- [Directions]:
Repeat every record exactly as written.

- [Study material]:
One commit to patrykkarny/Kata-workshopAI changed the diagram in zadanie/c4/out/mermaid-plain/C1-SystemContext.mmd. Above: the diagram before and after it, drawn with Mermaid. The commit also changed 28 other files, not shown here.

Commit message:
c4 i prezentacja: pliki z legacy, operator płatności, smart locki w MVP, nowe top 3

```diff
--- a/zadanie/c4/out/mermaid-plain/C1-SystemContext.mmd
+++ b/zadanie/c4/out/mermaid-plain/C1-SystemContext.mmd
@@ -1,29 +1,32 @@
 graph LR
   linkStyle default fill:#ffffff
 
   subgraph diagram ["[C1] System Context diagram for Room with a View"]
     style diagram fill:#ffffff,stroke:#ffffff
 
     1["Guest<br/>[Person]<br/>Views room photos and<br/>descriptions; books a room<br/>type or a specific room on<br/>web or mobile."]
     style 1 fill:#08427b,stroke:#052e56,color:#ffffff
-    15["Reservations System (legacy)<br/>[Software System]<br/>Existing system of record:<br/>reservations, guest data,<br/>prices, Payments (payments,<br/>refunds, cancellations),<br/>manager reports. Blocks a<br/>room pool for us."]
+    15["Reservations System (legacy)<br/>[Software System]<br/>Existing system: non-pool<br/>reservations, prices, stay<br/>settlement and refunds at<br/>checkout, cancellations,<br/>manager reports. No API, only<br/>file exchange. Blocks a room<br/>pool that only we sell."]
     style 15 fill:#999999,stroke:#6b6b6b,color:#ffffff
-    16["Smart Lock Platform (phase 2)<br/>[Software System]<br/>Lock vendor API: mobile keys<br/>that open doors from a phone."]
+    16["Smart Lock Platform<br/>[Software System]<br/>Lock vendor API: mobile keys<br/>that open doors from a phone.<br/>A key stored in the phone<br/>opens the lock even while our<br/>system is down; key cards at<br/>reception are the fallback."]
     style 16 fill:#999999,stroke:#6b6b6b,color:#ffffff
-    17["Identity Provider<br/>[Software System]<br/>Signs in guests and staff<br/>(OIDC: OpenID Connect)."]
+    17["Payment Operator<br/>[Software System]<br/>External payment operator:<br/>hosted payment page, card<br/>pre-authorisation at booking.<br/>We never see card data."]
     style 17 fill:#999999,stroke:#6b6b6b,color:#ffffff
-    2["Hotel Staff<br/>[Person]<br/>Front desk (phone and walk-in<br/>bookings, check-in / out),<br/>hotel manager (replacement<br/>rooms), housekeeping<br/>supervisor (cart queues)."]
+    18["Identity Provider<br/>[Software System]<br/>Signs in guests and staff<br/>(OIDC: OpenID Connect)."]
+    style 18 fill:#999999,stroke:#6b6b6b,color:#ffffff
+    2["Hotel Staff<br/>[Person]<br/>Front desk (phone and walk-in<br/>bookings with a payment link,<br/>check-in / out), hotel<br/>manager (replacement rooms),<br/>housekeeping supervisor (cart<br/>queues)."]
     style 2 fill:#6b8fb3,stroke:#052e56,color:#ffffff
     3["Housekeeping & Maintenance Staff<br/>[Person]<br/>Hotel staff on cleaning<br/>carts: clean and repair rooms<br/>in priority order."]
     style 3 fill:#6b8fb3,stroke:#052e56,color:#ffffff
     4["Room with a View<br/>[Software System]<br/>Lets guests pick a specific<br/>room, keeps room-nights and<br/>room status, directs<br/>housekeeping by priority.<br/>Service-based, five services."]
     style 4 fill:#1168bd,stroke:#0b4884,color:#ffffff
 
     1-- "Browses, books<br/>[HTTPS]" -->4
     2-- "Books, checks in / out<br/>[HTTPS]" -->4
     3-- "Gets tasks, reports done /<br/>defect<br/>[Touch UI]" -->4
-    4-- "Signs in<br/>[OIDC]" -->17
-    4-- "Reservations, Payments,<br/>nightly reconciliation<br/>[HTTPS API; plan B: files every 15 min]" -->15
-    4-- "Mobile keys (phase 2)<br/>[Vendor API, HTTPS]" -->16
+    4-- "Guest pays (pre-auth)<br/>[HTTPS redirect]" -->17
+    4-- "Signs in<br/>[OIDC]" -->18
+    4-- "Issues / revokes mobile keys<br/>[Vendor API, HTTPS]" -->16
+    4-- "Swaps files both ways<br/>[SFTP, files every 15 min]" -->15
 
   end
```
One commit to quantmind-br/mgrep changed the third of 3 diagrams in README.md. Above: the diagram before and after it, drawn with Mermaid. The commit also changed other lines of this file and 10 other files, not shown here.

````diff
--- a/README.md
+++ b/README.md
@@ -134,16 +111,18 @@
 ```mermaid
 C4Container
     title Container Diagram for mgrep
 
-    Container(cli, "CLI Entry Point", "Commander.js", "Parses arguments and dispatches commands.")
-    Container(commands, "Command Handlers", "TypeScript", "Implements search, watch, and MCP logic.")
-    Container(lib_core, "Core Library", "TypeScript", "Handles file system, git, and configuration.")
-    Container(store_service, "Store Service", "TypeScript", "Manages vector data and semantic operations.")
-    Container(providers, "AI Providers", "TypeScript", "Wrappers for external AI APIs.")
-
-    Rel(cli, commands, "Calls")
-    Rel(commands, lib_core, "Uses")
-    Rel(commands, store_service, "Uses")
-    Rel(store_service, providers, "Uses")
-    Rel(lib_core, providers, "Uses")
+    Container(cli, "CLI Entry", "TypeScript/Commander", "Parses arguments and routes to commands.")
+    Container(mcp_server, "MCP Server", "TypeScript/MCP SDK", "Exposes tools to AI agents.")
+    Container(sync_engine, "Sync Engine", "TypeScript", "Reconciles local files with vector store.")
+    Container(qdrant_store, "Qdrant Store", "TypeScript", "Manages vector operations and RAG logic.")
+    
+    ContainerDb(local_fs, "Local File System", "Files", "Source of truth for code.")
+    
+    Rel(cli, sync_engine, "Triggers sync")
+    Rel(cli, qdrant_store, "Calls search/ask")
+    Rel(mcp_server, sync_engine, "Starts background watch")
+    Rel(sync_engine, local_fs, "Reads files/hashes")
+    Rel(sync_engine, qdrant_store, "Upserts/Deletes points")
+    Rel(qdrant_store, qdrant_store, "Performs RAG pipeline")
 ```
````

- [Answer space]:
One commit to patrykkarny/Kata-workshopAI changed the diagram in zadanie/c4/out/mermaid-plain/C1-SystemContext.mmd. Above: the diagram before and after it, drawn with Mermaid. The commit also changed 28 other files, not shown here.

Commit message:
c4 i prezentacja: pliki z legacy, operator płatności, smart locki w MVP, nowe top 3

```diff
--- a/zadanie/c4/out/mermaid-plain/C1-SystemContext.mmd
+++ b/zadanie/c4/out/mermaid-plain/C1-SystemContext.mmd
@@ -1,29 +1,32 @@
 graph LR
   linkStyle default fill:#ffffff
 
   subgraph diagram ["[C1] System Context diagram for Room with a View"]
     style diagram fill:#ffffff,stroke:#ffffff
 
     1["Guest<br/>[Person]<br/>Views room photos and<br/>descriptions; books a room<br/>type or a specific room on<br/>web or mobile."]
     style 1 fill:#08427b,stroke:#052e56,color:#ffffff
-    15["Reservations System (legacy)<br/>[Software System]<br/>Existing system of record:<br/>reservations, guest data,<br/>prices, Payments (payments,<br/>refunds, cancellations),<br/>manager reports. Blocks a<br/>room pool for us."]
+    15["Reservations System (legacy)<br/>[Software System]<br/>Existing system: non-pool<br/>reservations, prices, stay<br/>settlement and refunds at<br/>checkout, cancellations,<br/>manager reports. No API, only<br/>file exchange. Blocks a room<br/>pool that only we sell."]
     style 15 fill:#999999,stroke:#6b6b6b,color:#ffffff
-    16["Smart Lock Platform (phase 2)<br/>[Software System]<br/>Lock vendor API: mobile keys<br/>that open doors from a phone."]
+    16["Smart Lock Platform<br/>[Software System]<br/>Lock vendor API: mobile keys<br/>that open doors from a phone.<br/>A key stored in the phone<br/>opens the lock even while our<br/>system is down; key cards at<br/>reception are the fallback."]
     style 16 fill:#999999,stroke:#6b6b6b,color:#ffffff
-    17["Identity Provider<br/>[Software System]<br/>Signs in guests and staff<br/>(OIDC: OpenID Connect)."]
+    17["Payment Operator<br/>[Software System]<br/>External payment operator:<br/>hosted payment page, card<br/>pre-authorisation at booking.<br/>We never see card data."]
     style 17 fill:#999999,stroke:#6b6b6b,color:#ffffff
-    2["Hotel Staff<br/>[Person]<br/>Front desk (phone and walk-in<br/>bookings, check-in / out),<br/>hotel manager (replacement<br/>rooms), housekeeping<br/>supervisor (cart queues)."]
+    18["Identity Provider<br/>[Software System]<br/>Signs in guests and staff<br/>(OIDC: OpenID Connect)."]
+    style 18 fill:#999999,stroke:#6b6b6b,color:#ffffff
+    2["Hotel Staff<br/>[Person]<br/>Front desk (phone and walk-in<br/>bookings with a payment link,<br/>check-in / out), hotel<br/>manager (replacement rooms),<br/>housekeeping supervisor (cart<br/>queues)."]
     style 2 fill:#6b8fb3,stroke:#052e56,color:#ffffff
     3["Housekeeping & Maintenance Staff<br/>[Person]<br/>Hotel staff on cleaning<br/>carts: clean and repair rooms<br/>in priority order."]
     style 3 fill:#6b8fb3,stroke:#052e56,color:#ffffff
     4["Room with a View<br/>[Software System]<br/>Lets guests pick a specific<br/>room, keeps room-nights and<br/>room status, directs<br/>housekeeping by priority.<br/>Service-based, five services."]
     style 4 fill:#1168bd,stroke:#0b4884,color:#ffffff
 
     1-- "Browses, books<br/>[HTTPS]" -->4
     2-- "Books, checks in / out<br/>[HTTPS]" -->4
     3-- "Gets tasks, reports done /<br/>defect<br/>[Touch UI]" -->4
-    4-- "Signs in<br/>[OIDC]" -->17
-    4-- "Reservations, Payments,<br/>nightly reconciliation<br/>[HTTPS API; plan B: files every 15 min]" -->15
-    4-- "Mobile keys (phase 2)<br/>[Vendor API, HTTPS]" -->16
+    4-- "Guest pays (pre-auth)<br/>[HTTPS redirect]" -->17
+    4-- "Signs in<br/>[OIDC]" -->18
+    4-- "Issues / revokes mobile keys<br/>[Vendor API, HTTPS]" -->16
+    4-- "Swaps files both ways<br/>[SFTP, files every 15 min]" -->15
 
   end
```
One commit to quantmind-br/mgrep changed the third of 3 diagrams in README.md. Above: the diagram before and after it, drawn with Mermaid. The commit also changed other lines of this file and 10 other files, not shown here.

````diff
--- a/README.md
+++ b/README.md
@@ -134,16 +111,18 @@
 ```mermaid
 C4Container
     title Container Diagram for mgrep
 
-    Container(cli, "CLI Entry Point", "Commander.js", "Parses arguments and dispatches commands.")
-    Container(commands, "Command Handlers", "TypeScript", "Implements search, watch, and MCP logic.")
-    Container(lib_core, "Core Library", "TypeScript", "Handles file system, git, and configuration.")
-    Container(store_service, "Store Service", "TypeScript", "Manages vector data and semantic operations.")
-    Container(providers, "AI Providers", "TypeScript", "Wrappers for external AI APIs.")
-
-    Rel(cli, commands, "Calls")
-    Rel(commands, lib_core, "Uses")
-    Rel(commands, store_service, "Uses")
-    Rel(store_service, providers, "Uses")
-    Rel(lib_core, providers, "Uses")
+    Container(cli, "CLI Entry", "TypeScript/Commander", "Parses arguments and routes to commands.")
+    Container(mcp_server, "MCP Server", "TypeScript/MCP SDK", "Exposes tools to AI agents.")
+    Container(sync_engine, "Sync Engine", "TypeScript", "Reconciles local files with vector store.")
+    Container(qdrant_store, "Qdrant Store", "TypeScript", "Manages vector operations and RAG logic.")
+    
+    ContainerDb(local_fs, "Local File System", "Files", "Source of truth for code.")
+    
+    Rel(cli, sync_engine, "Triggers sync")
+    Rel(cli, qdrant_store, "Calls search/ask")
+    Rel(mcp_server, sync_engine, "Starts background watch")
+    Rel(sync_engine, local_fs, "Reads files/hashes")
+    Rel(sync_engine, qdrant_store, "Upserts/Deletes points")
+    Rel(qdrant_store, qdrant_store, "Performs RAG pipeline")
 ```
````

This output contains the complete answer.